[TO DO] Copy out each line of the listing below where the string "cells" appears.
===============
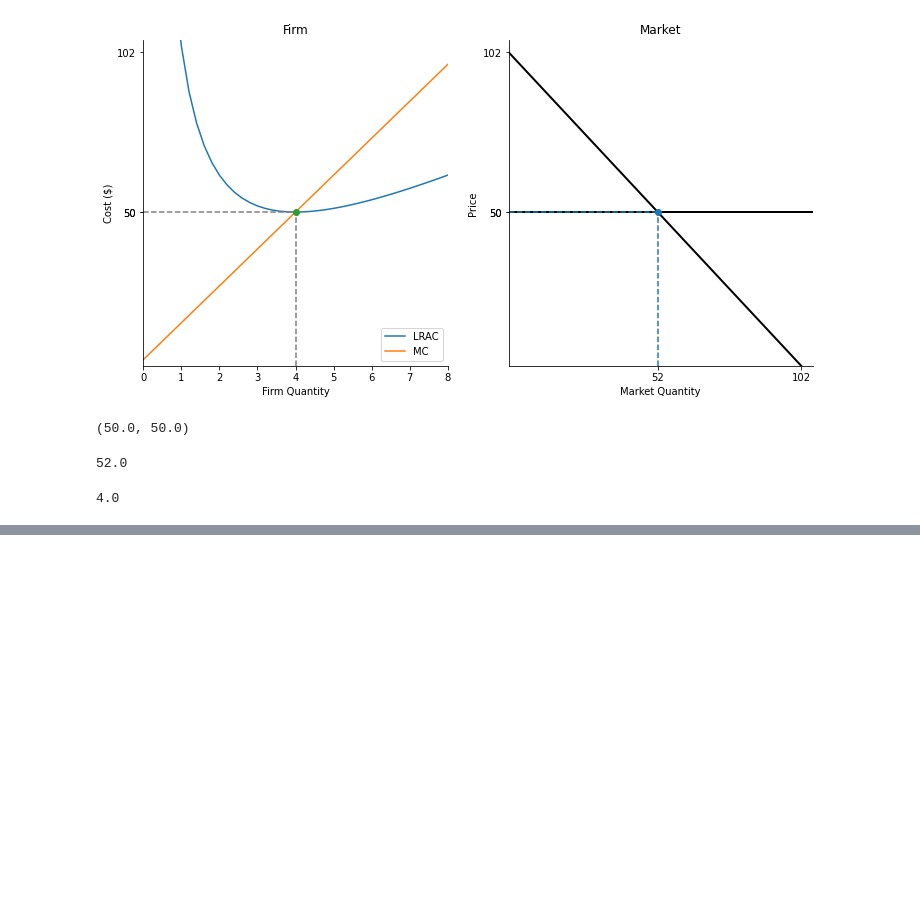
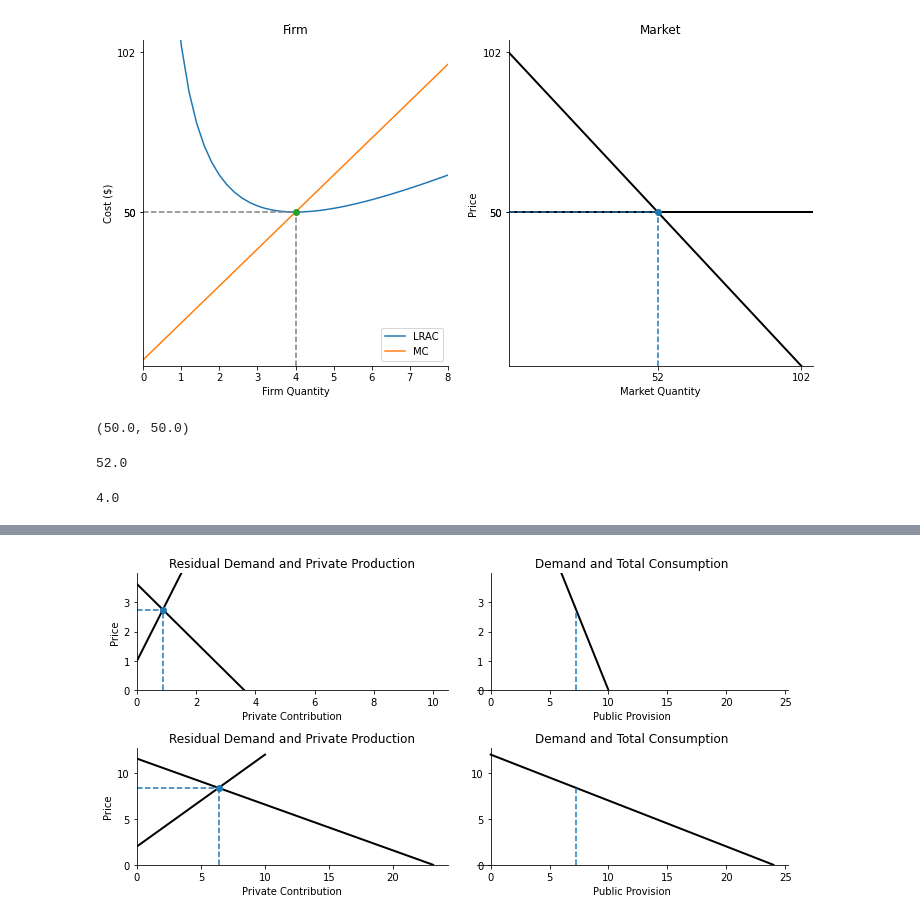
Before and after one commit to alexanderthclark/FreeRide, a Jupyter notebook: Econ 101 basics.ipynb, the cells around one changed output, grey strips where cells are left out. Saved outputs shown, nothing was run; the diff lists cells and outputs as text; code cells hidden in the pictures; blank space fills up the shorter version.

```diff
--- a/Econ 101 basics.ipynb
+++ b/Econ 101 basics.ipynb
@@ -151,0 +210,5 @@ lr_eq.n_firms
+# %%
+fig = plt.figure(figsize = (10,5))
+msb.private_outcome_residual_demand_plots([c1,c2], fig = fig)
+# %% [output]
+[figure, added]
```
Also changed, not shown: parts of 12 cells of this notebook.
===============
[EXPECTED OUTPUT]
Before and after one commit to alexanderthclark/FreeRide, a Jupyter notebook: Econ 101 basics.ipynb, the cells around one changed output, grey strips where cells are left out. Saved outputs shown, nothing was run; the diff lists cells and outputs as text; code cells hidden in the pictures; blank space fills up the shorter version.
Also changed, not shown: parts of 12 cells of this notebook.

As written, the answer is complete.